What is being asked> Output each entry verbatim and exclude every picture from it.

Change detection outputs>
((

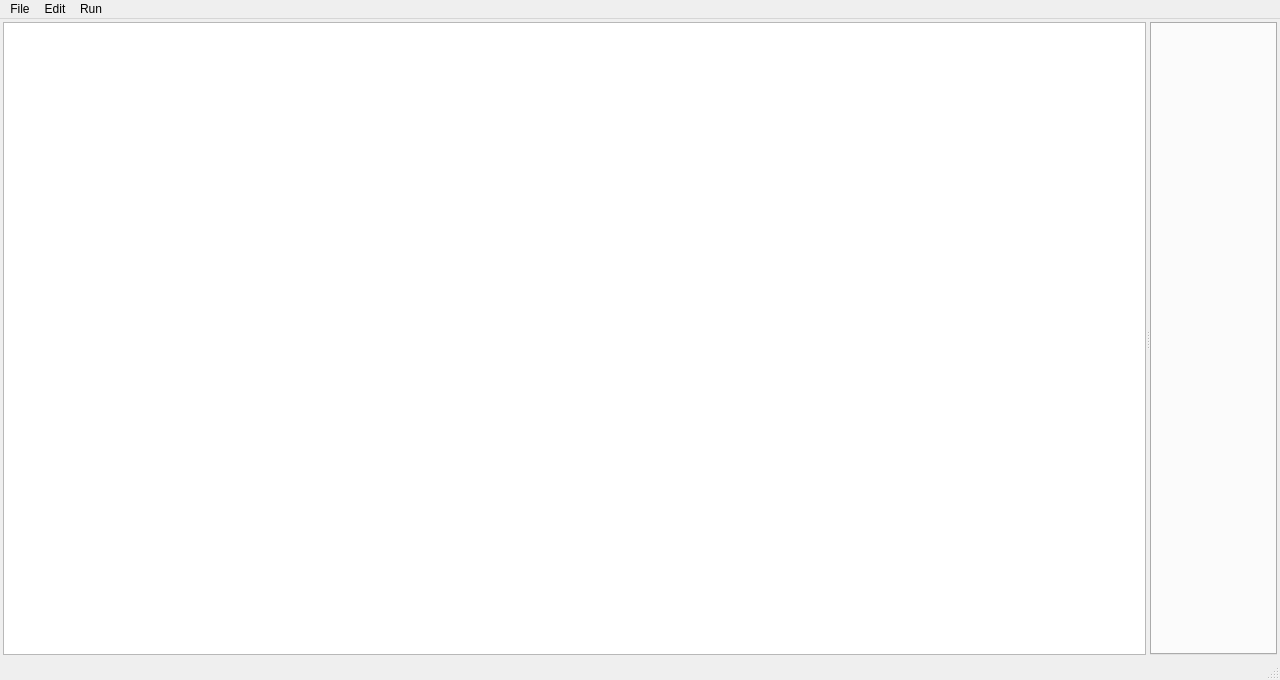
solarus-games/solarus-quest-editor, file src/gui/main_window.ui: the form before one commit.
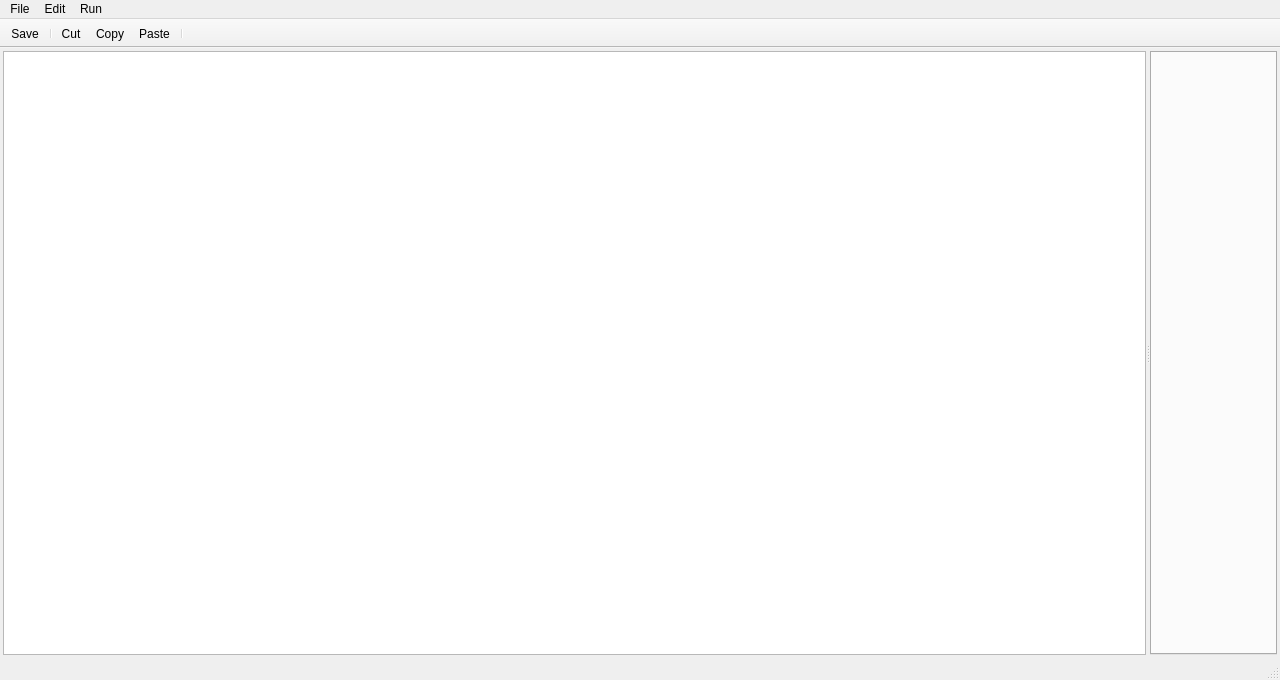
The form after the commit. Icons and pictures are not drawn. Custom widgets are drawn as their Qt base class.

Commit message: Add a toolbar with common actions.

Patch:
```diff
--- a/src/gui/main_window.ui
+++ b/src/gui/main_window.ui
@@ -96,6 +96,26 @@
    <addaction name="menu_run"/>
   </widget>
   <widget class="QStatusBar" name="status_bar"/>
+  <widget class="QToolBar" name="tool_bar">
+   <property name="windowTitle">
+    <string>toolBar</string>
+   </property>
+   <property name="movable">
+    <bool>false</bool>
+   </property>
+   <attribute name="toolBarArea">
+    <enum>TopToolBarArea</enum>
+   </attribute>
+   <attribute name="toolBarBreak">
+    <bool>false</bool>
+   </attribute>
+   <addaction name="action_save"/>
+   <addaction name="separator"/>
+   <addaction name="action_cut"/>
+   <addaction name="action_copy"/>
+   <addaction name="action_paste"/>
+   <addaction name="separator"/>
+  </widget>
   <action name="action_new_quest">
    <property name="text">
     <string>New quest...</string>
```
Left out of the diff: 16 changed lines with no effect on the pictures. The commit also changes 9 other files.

))

Written response>
solarus-games/solarus-quest-editor, file src/gui/main_window.ui: the form before one commit.
The form after the commit. Icons and pictures are not drawn. Custom widgets are drawn as their Qt base class.

Commit message: Add a toolbar with common actions.

Patch:
```diff
--- a/src/gui/main_window.ui
+++ b/src/gui/main_window.ui
@@ -96,6 +96,26 @@
    <addaction name="menu_run"/>
   </widget>
   <widget class="QStatusBar" name="status_bar"/>
+  <widget class="QToolBar" name="tool_bar">
+   <property name="windowTitle">
+    <string>toolBar</string>
+   </property>
+   <property name="movable">
+    <bool>false</bool>
+   </property>
+   <attribute name="toolBarArea">
+    <enum>TopToolBarArea</enum>
+   </attribute>
+   <attribute name="toolBarBreak">
+    <bool>false</bool>
+   </attribute>
+   <addaction name="action_save"/>
+   <addaction name="separator"/>
+   <addaction name="action_cut"/>
+   <addaction name="action_copy"/>
+   <addaction name="action_paste"/>
+   <addaction name="separator"/>
+  </widget>
   <action name="action_new_quest">
    <property name="text">
     <string>New quest...</string>
```
Left out of the diff: 16 changed lines with no effect on the pictures. The commit also changes 9 other files.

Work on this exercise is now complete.